Your assignment
Go through the entries below line by line and count those containing "Hello"; the answer is that count alone.

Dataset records
========================================================================

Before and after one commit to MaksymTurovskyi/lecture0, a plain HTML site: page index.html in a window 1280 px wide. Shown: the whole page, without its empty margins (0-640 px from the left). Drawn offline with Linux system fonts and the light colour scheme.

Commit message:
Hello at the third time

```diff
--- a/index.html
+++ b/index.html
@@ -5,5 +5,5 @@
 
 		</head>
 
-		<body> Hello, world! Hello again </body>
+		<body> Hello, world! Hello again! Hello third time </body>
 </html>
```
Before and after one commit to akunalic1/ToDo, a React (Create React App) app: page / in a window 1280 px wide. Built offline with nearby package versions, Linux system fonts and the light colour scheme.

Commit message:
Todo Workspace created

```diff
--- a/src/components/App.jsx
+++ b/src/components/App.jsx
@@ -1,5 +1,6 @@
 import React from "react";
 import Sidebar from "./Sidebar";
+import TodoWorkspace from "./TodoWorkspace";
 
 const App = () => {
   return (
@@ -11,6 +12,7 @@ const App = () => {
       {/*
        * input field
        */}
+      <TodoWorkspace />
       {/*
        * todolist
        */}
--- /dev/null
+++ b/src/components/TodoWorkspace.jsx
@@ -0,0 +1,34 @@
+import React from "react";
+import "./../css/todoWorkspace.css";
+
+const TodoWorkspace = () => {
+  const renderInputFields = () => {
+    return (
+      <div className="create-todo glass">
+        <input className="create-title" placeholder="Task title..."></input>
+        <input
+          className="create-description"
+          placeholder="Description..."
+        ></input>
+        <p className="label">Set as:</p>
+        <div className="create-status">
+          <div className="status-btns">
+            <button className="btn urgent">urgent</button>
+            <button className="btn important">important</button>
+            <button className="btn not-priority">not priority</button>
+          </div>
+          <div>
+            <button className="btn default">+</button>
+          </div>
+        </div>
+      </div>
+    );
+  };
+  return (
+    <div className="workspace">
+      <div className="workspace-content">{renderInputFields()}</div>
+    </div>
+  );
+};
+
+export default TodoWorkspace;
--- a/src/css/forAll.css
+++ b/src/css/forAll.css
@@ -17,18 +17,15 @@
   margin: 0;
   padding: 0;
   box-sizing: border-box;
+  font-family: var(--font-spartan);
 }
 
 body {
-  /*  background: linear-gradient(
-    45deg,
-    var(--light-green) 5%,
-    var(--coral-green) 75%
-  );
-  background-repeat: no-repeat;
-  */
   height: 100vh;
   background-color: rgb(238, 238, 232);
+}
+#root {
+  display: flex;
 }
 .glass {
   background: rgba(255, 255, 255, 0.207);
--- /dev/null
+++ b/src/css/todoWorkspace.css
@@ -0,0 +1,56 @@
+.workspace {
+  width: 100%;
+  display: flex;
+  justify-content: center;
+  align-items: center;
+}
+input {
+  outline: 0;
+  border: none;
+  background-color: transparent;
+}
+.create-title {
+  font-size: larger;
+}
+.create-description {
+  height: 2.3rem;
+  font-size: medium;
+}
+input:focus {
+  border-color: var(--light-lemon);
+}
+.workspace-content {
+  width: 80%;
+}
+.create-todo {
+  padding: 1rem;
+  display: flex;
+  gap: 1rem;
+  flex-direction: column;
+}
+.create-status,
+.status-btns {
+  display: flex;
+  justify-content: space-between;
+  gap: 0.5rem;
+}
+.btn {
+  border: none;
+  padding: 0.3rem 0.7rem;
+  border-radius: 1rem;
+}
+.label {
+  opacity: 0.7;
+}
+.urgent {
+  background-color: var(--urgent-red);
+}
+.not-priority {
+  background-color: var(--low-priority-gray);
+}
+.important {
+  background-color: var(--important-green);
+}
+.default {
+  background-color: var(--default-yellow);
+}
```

========================================================================

Result of the exercise
3